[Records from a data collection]
..........
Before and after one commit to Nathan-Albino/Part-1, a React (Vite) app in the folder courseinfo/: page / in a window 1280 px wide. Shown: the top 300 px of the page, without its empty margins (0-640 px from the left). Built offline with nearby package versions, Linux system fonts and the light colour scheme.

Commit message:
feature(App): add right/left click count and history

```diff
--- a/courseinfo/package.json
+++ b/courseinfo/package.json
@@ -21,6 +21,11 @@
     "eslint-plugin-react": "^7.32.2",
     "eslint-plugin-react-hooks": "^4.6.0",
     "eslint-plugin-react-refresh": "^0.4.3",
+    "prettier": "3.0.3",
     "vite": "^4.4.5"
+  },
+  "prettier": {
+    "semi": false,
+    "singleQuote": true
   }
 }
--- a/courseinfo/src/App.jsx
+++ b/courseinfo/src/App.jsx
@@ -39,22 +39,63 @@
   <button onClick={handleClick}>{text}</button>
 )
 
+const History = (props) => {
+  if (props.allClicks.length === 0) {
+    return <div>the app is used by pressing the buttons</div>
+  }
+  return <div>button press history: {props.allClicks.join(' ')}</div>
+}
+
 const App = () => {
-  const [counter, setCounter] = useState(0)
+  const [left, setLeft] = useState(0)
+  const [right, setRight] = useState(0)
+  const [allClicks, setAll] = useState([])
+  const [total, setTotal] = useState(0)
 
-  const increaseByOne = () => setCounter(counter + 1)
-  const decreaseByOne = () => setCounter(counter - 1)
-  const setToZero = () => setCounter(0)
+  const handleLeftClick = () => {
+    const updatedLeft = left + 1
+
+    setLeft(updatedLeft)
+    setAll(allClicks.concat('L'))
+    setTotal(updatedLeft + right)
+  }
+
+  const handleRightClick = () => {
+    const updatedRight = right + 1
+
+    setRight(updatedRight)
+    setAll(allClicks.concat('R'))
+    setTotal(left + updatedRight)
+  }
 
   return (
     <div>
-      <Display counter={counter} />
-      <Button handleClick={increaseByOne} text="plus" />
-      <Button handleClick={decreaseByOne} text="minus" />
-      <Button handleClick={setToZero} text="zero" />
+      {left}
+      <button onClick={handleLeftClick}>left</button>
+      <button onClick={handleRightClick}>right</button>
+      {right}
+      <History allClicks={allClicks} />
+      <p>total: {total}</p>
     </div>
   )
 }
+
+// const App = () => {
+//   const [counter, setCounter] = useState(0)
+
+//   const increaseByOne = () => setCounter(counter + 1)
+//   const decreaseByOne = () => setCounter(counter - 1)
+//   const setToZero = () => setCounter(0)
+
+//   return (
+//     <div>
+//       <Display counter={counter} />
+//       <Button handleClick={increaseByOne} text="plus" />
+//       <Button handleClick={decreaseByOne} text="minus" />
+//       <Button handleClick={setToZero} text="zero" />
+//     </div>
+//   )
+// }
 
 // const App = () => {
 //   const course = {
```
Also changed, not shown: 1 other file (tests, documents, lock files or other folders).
..........
= What to do =
Find and copy every line in the entries above where the string "updatedLeft" occurs.

= Answer to this exercise =
+    const updatedLeft = left + 1
+    setLeft(updatedLeft)
+    setTotal(updatedLeft + right)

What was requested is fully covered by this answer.